The signs of spring are evi­dent across campus, as flowers have begun to bloom and many other bulbs aren’t far behind. But in a roller­coaster of a winter and early spring that has whipped between record high tem­per­a­tures one week and frigid wind chills the next, keeping flower beds fresh and lively is a tall order.

But Northeastern’s Facil­i­ties Divi­sion is up to the challenge.

Chuck Doughty, director of land­scape ser­vices, said the mild winter put the Facil­i­ties staff nearly three weeks ahead of schedule for its spring flower planting — which thus far has included hardy flowers like tulips, daf­fodils and pan­sies that can with­stand New England’s dra­matic swings in temperature.

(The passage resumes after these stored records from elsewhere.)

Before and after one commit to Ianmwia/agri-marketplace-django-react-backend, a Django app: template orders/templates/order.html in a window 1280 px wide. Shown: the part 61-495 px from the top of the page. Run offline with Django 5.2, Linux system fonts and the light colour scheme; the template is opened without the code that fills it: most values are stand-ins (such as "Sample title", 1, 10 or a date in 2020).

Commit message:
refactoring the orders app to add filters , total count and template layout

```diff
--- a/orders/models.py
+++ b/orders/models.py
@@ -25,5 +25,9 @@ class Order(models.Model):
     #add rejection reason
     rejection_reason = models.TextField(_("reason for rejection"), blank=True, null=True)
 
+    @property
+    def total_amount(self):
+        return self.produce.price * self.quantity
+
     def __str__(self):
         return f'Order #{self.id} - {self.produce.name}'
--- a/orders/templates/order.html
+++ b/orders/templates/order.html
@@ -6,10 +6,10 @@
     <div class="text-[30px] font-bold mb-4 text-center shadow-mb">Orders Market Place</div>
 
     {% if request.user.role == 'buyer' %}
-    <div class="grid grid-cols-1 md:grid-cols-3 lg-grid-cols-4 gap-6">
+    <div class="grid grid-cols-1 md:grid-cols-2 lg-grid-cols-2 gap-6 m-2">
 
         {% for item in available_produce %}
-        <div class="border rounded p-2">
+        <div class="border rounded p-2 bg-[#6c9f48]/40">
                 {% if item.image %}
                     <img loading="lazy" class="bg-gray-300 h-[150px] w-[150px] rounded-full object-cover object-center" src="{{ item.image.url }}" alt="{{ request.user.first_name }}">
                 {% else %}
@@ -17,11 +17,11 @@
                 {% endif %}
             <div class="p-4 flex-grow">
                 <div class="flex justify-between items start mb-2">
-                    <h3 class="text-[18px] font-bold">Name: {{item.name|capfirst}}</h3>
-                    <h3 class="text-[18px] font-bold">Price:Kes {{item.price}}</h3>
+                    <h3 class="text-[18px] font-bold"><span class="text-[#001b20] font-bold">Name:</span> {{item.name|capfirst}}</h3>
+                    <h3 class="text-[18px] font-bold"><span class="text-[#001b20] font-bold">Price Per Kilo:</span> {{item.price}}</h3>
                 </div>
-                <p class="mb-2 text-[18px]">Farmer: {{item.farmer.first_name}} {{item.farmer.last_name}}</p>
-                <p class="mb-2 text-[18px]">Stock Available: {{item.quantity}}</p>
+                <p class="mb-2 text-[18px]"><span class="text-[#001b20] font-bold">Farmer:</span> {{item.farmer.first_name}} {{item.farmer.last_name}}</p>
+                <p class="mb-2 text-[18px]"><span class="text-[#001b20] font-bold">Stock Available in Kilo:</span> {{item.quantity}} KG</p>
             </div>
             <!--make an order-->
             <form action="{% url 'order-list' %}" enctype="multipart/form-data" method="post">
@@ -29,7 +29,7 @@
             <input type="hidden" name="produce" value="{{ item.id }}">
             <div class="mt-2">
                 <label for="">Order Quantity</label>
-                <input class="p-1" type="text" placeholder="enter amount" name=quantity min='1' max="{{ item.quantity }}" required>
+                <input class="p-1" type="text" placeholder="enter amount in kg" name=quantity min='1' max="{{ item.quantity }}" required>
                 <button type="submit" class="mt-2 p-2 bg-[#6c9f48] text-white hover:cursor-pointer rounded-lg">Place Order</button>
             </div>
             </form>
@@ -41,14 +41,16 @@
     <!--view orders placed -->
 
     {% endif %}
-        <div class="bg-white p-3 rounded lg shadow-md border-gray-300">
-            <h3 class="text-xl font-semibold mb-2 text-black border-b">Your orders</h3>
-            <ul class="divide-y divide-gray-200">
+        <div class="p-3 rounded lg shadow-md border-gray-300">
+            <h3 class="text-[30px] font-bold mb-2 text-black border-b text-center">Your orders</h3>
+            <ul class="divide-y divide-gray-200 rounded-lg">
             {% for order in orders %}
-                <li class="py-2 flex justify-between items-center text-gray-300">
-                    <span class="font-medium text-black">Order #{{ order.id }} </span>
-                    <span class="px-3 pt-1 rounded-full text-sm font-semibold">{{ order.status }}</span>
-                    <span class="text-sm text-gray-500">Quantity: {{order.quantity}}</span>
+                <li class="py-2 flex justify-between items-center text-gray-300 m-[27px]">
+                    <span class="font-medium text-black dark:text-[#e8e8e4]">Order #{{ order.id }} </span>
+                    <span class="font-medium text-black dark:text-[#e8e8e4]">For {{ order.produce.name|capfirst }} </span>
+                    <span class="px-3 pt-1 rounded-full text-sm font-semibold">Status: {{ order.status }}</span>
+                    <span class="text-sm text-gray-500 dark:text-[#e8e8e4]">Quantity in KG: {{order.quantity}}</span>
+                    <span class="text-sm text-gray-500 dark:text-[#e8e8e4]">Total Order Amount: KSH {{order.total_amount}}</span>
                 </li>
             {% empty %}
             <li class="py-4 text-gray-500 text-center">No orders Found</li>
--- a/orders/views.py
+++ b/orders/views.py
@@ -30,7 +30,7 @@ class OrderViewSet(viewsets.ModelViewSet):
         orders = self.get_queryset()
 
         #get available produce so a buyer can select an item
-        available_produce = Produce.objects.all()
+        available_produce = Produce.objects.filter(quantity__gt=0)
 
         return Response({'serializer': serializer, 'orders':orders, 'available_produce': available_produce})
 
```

It’s a blessing and a curse,” Doughty said of the recent mild weather, quoting a famous line deliv­ered many times by actor Tony Shalhoub’s char­acter in the TV series “Monk.”

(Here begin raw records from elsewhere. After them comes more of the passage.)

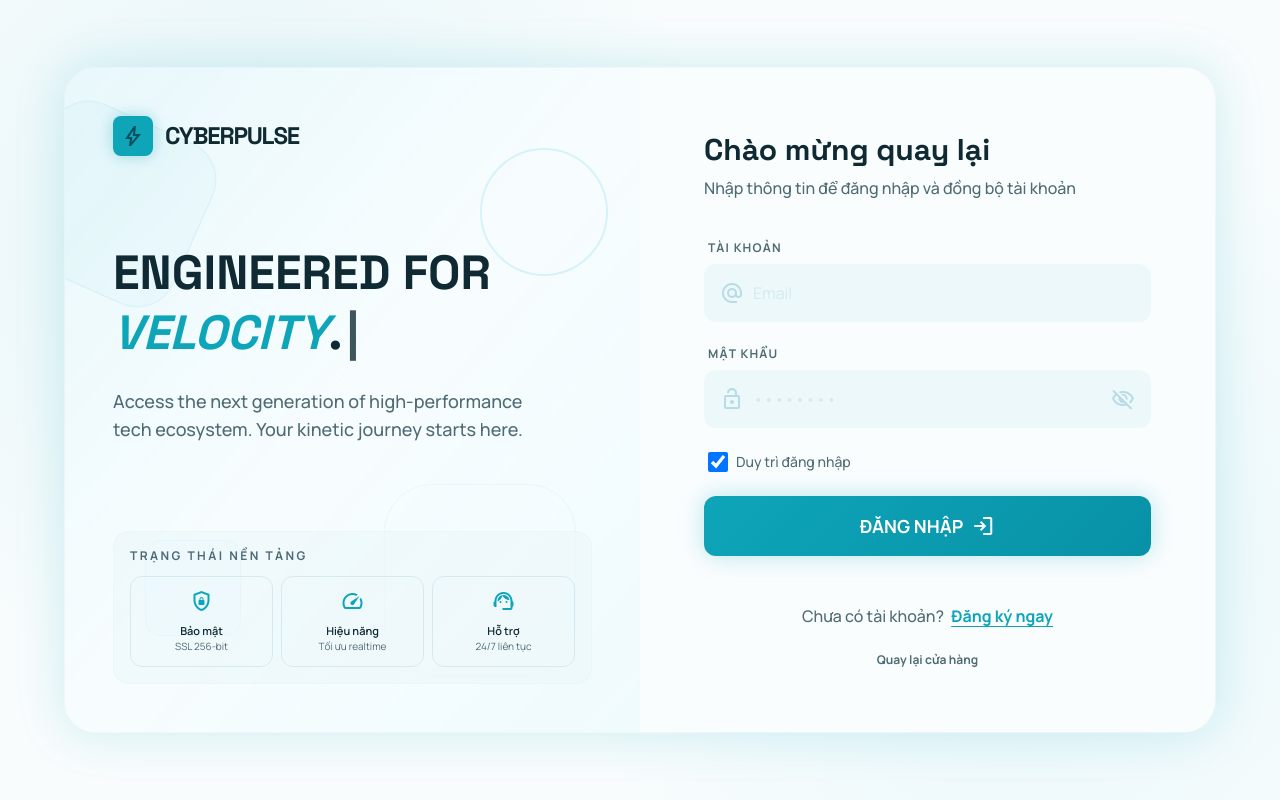
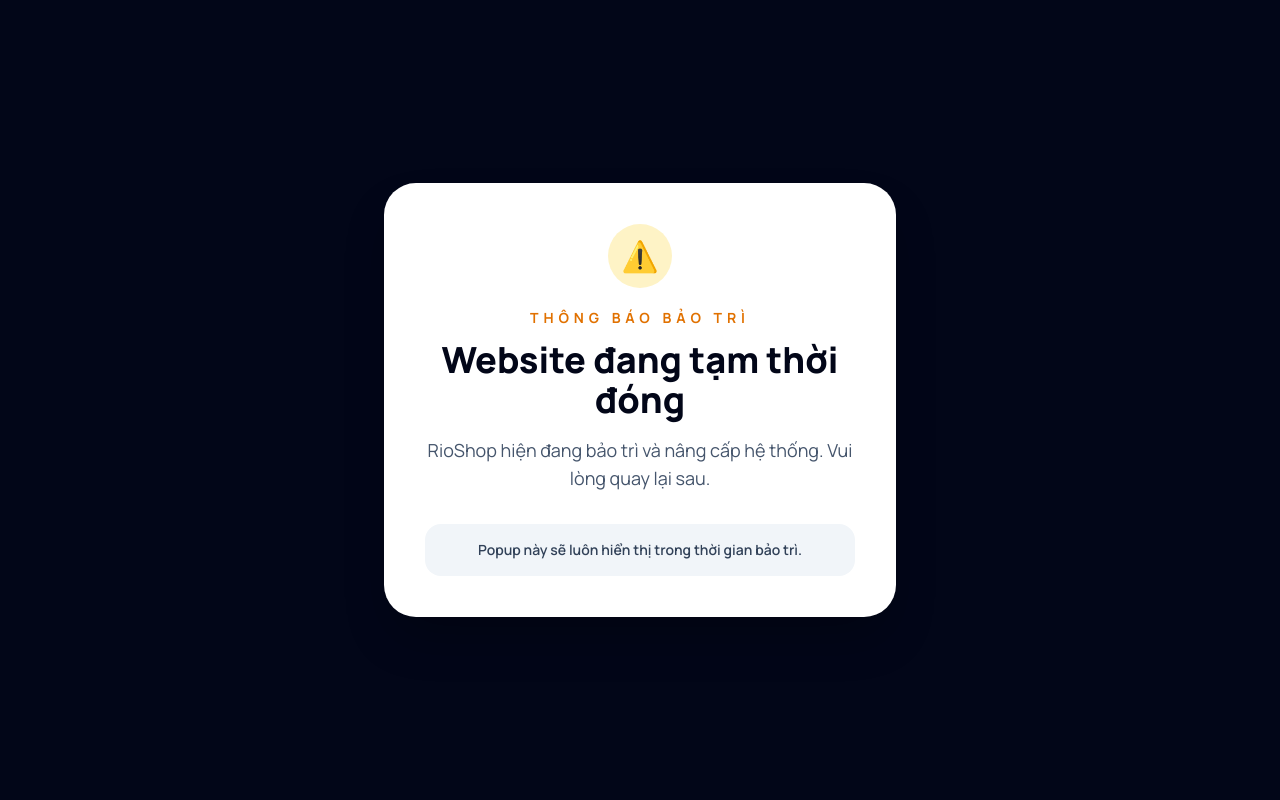
Before and after one commit to RioVicorne/techweb, a Next.js app: page /login in a window 1280 px wide. Built offline with nearby package versions, Linux system fonts and the light colour scheme; no server answers.

Commit message:
feat: show maintenance popup globally

```diff
--- /dev/null
+++ b/src/app/MaintenancePopup.tsx
@@ -0,0 +1,53 @@
+"use client";
+
+import { useCallback, useEffect, useState } from "react";
+
+export function MaintenancePopup() {
+  const [open, setOpen] = useState(true);
+
+  const showPopup = useCallback(() => {
+    setOpen(true);
+  }, []);
+
+  useEffect(() => {
+    document.body.classList.add("maintenance-active");
+    window.addEventListener("click", showPopup, true);
+    window.addEventListener("keydown", showPopup, true);
+
+    return () => {
+      document.body.classList.remove("maintenance-active");
+      window.removeEventListener("click", showPopup, true);
+      window.removeEventListener("keydown", showPopup, true);
+    };
+  }, [showPopup]);
+
+  if (!open) {
+    return null;
+  }
+
+  return (
+    <div
+      aria-modal="true"
+      className="maintenance-popup fixed inset-0 z-[9999] flex items-center justify-center bg-slate-950 px-4"
+      role="dialog"
+    >
+      <div className="w-full max-w-lg rounded-[2rem] border border-white/20 bg-white p-8 text-center shadow-2xl shadow-black/30 sm:p-10">
+        <div className="mx-auto mb-5 flex h-16 w-16 items-center justify-center rounded-full bg-amber-100 text-3xl">
+          ⚠️
+        </div>
+        <p className="mb-3 text-sm font-bold uppercase tracking-[0.35em] text-amber-600">
+          Thông báo bảo trì
+        </p>
+        <h1 className="mb-4 text-3xl font-black text-slate-950 sm:text-4xl">
+          Website đang tạm thời đóng
+        </h1>
+        <p className="text-base leading-7 text-slate-600 sm:text-lg">
+          RioShop hiện đang bảo trì và nâng cấp hệ thống. Vui lòng quay lại sau.
+        </p>
+        <div className="mt-8 rounded-2xl bg-slate-100 px-5 py-4 text-sm font-semibold text-slate-700">
+          Popup này sẽ luôn hiển thị trong thời gian bảo trì.
+        </div>
+      </div>
+    </div>
+  );
+}
--- a/src/app/globals.css
+++ b/src/app/globals.css
@@ -11,6 +11,14 @@
 body {
   font-family: var(--stitch-font-body);
   color: var(--stitch-color-on-surface);
+}
+
+body.maintenance-active > *:not(.maintenance-popup) {
+  display: none !important;
+}
+
+body.maintenance-active {
+  overflow: hidden;
 }
 
 .material-symbols-outlined {
--- a/src/app/layout.tsx
+++ b/src/app/layout.tsx
@@ -2,6 +2,7 @@ import type { Metadata } from "next";
 import { Geist, Geist_Mono, Inter, Manrope, Plus_Jakarta_Sans, Space_Grotesk } from "next/font/google";
 import "./globals.css";
 import { CartProvider } from "@/context/cart-context";
+import { MaintenancePopup } from "./MaintenancePopup";
 import { MobileBottomNav } from "@/components/layout/mobile/MobileBottomNav";
 import { ShopHeader } from "@/components/features/shop/shared/ShopHeader";
 import {
@@ -76,6 +77,7 @@ export default async function RootLayout({
           <div className="min-h-dvh pb-24 lg:pb-0">{children}</div>
           <MobileBottomNav />
         </CartProvider>
+        <MaintenancePopup />
       </body>
     </html>
   );
```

As land­scape super­visor Art Caputi put it, “We have to coin­cide with nature. The weather really dic­tates what we plant and how we plant it.”

Part of the chal­lenge is con­tending with the mix of vari­ables that make up Northeastern’s micro­cli­mate — from the land­scape and the envi­ron­ment to the heat pro­duced by the university’s under­ground infrastructure.

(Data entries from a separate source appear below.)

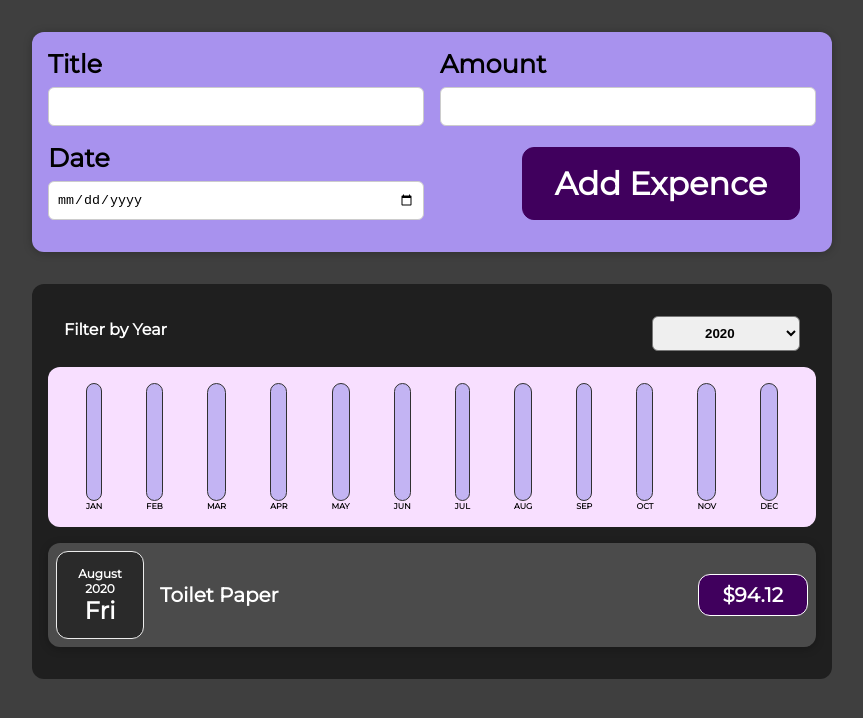
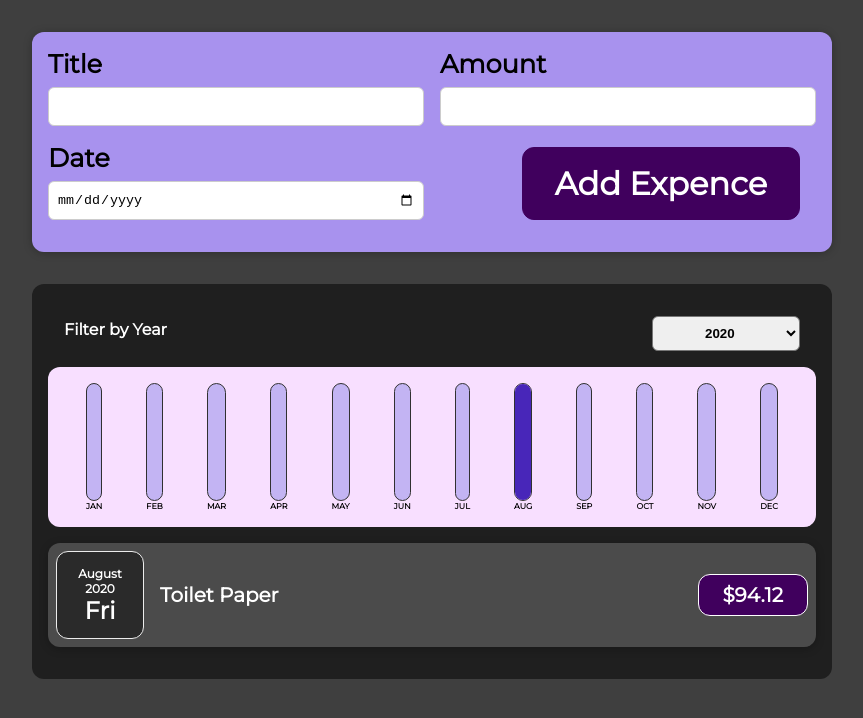
Before and after one commit to Annon007/Expence-Tracker, a React (Create React App) app: page / in a window 1280 px wide. Shown: the top 718 px of the page, without its empty margins (208-1071 px from the left). Built offline with nearby package versions, Linux system fonts and the light colour scheme.

Commit message:
Expence Tracker Done

```diff
--- a/src/components/Chart/Chart.js
+++ b/src/components/Chart/Chart.js
@@ -2,9 +2,12 @@ import react from "react";
 import styles from "./chart.module.css";
 import ChartBar from "./ChartBar";
 
-const Chart=props=>{
-    return<div className={styles.chart}>
-        {props.dataPoints.map(datapoint=><ChartBar key={datapoint.label} value={datapoint.value} label={datapoint.label} manValue={null} />)}
+const Chart = props => {
+    const totalValue = props.dataPoints.map(el => el.value);
+    const maxValue = Math.max(...totalValue)
+    console.log(maxValue, "Total Vlaues")
+    return <div className={styles.chart}>
+        {props.dataPoints.map(datapoint => <ChartBar key={datapoint.label} value={datapoint.value} label={datapoint.label} manValue={maxValue} />)}
     </div>
 };
 export default Chart;
--- a/src/components/Chart/ChartBar.js
+++ b/src/components/Chart/ChartBar.js
@@ -7,7 +7,8 @@ const ChartBar = (props) => {
   let barHeight = "0%";
 
   if (props.manValue > 0) {
-    barHeight = `${Math.round((props.value * props.manValue) * 100)}%`;
+    // barHeight = `${Math.round((props.value * props.manValue) * 100)}%`;
+    barHeight = Math.round((props.value / props.manValue) * 100) + "%";
   }
   return (
     <div className={styles.chartBar}>
--- a/src/components/Expences/ExpenceChart.js
+++ b/src/components/Expences/ExpenceChart.js
@@ -19,14 +19,15 @@ const ExpenceChart = props => {
         { label: "NOV", value: 0 },
         { label: "DEC", value: 0 },
     ];
-    const totalValue = ChartBarValues.map(el => el.value);
-    const maxValue = Math.max(...totalValue)
-    ChartExpence.map((el, i) => {
-        const date = el.date.getMonth();
+
+
+    ChartExpence.forEach((el, i) => {
+        const date = new Date(el.date).getMonth();
         ChartBarValues[date].value += el.amount;
         // ChartBarValues[i].label === date ? ChartBarValues[i].value += el.amount : "";
     })
-    return <Chart dataPoints={ChartBarValues} manValue={maxValue} />
+
+    return <Chart dataPoints={ChartBarValues} />
 }
 
 export default ExpenceChart;
```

For as much sci­ence is involved in beau­ti­fying the campus, there is just as much artistic imag­i­na­tion. On March 22, when record tem­per­a­tures reached the 90s, Facil­i­ties crews planted a col­orful mix­ture of flowers beneath the thun­der­cloud plum trees next to the east entrance to the Curry Stu­dent Center that would com­ple­ment the trees’ red­dish foliage.

Deci­sions like these are made on a daily basis to create flowerbeds that pop with rich colors and offer a unique look every spring, making the campus attrac­tive to the North­eastern com­mu­nity and vis­i­tors alike.

We want to this place to feel warm and homey,” said Doughty, whose staff reg­u­larly fields requests from passersby to come remodel their own home gardens.